Many of today’s scams involve people impersonating government officials or officers of law enforcement agencies. Customers are frequently contacted by scammers posing as representatives of the Social Security Administration, the US Marshals/local police, and the IRS (especially around tax season).
No government organization will ever contact you to request Bitcoin or cryptocurrency for any reason! Bitcoin is not recognized as an official currency by the US government or any other governmental organization. Police or agents of law enforcement organizations will never call you directly and threaten you with arrest, demand money, or promise to keep your funds safe as cryptocurrency.
Anyone who contacts you with such claims should be ignored and reported to local law enforcement because they are a scam.
The scammer impersonates an IRS agent and then calls or emails the victim. If the victim does not comply, the scammer will threaten the victim with jail time, and the victim will immediately send cryptocurrency to the scammer to cover “money owed.”
Scammers may also offer alternative payment options such as Visa prepaid cards and retail gift cards.
The Social Security Scam begins with contact from a scammer who usually poses as a local police officer or US Marshal. They will claim that your Social Security number is linked to a string of crimes in another state. They will threaten the victim with immediate arrest and jail time if the funds are not transferred into a “secure account” to be held until the investigation is completed.
They may also ask for payment in the form of gift cards or prepaid cards.
This scam targets immigrants, particularly undocumented individuals, by threatening them with deportation if a sum in cryptocurrency is not paid. These scammers frequently impersonate a consular official from an individual’s country of citizenship or pose as a US Immigration authority such as USCIS, ICE, or Homeland Security.
Police and law enforcement will never call or email you about your personal finances or to notify you of an investigation in this manner.
Government impersonators generally contact their victims through phone calls, text messages, or social media. The phone calls are mainly related to IRS and Law Enforcement impersonation
Social media impersonation generally happens when a friend’s social media gets hacked from a prior scam. This type of scam has mainly been linked to applying for fabricated grants, loans, etc.
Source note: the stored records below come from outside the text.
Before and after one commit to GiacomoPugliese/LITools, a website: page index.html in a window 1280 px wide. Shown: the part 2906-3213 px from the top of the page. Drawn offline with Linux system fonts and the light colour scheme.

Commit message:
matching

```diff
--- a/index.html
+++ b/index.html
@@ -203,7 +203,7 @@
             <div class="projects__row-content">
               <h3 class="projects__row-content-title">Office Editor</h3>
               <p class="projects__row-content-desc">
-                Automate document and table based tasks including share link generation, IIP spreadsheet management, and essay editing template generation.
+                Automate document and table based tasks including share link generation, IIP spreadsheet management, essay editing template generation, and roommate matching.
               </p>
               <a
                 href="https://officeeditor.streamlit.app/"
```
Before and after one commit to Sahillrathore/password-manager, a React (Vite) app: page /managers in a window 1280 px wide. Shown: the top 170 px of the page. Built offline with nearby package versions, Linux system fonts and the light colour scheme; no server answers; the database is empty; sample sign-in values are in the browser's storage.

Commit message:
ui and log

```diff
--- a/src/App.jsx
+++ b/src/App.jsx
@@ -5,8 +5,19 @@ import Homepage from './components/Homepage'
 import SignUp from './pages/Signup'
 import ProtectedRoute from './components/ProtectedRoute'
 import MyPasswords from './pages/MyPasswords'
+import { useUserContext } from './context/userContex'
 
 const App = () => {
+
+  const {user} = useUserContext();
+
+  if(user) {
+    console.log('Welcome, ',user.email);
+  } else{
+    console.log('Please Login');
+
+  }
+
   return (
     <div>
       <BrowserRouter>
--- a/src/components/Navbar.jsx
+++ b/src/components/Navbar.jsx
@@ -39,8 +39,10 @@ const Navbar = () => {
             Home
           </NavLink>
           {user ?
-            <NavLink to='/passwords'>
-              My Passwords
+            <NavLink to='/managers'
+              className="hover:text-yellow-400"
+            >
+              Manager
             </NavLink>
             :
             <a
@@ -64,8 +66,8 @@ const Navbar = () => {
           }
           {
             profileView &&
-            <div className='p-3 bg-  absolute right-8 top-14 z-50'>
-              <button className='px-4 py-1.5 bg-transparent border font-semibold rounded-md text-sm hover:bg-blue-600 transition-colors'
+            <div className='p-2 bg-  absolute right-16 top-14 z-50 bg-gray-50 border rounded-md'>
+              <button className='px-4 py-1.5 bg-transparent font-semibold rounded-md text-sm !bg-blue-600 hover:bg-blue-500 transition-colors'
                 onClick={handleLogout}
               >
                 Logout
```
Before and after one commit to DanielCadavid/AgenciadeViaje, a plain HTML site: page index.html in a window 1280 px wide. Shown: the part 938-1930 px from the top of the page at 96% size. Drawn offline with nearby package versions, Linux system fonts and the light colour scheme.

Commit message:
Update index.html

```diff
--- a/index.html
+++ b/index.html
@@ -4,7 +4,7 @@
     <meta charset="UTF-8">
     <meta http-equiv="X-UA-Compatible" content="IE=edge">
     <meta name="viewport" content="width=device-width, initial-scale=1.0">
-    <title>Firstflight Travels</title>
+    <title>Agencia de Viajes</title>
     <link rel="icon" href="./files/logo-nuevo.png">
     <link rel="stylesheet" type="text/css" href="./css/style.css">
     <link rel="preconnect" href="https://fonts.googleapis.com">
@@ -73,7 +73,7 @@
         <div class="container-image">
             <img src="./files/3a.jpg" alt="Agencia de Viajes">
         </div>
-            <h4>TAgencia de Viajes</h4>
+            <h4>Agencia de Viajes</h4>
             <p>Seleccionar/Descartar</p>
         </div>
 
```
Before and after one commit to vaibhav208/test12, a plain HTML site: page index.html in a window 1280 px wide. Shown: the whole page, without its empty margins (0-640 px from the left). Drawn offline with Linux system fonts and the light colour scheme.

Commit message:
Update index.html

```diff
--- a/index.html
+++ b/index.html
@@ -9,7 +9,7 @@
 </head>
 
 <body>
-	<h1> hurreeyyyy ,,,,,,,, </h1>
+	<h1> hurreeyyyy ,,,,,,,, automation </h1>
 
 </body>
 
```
The friend reaches out saying they were the recipient of some sort of government grant and in order to apply they need to pay some sort of upfront fee to get the money from the grant/investment delivery.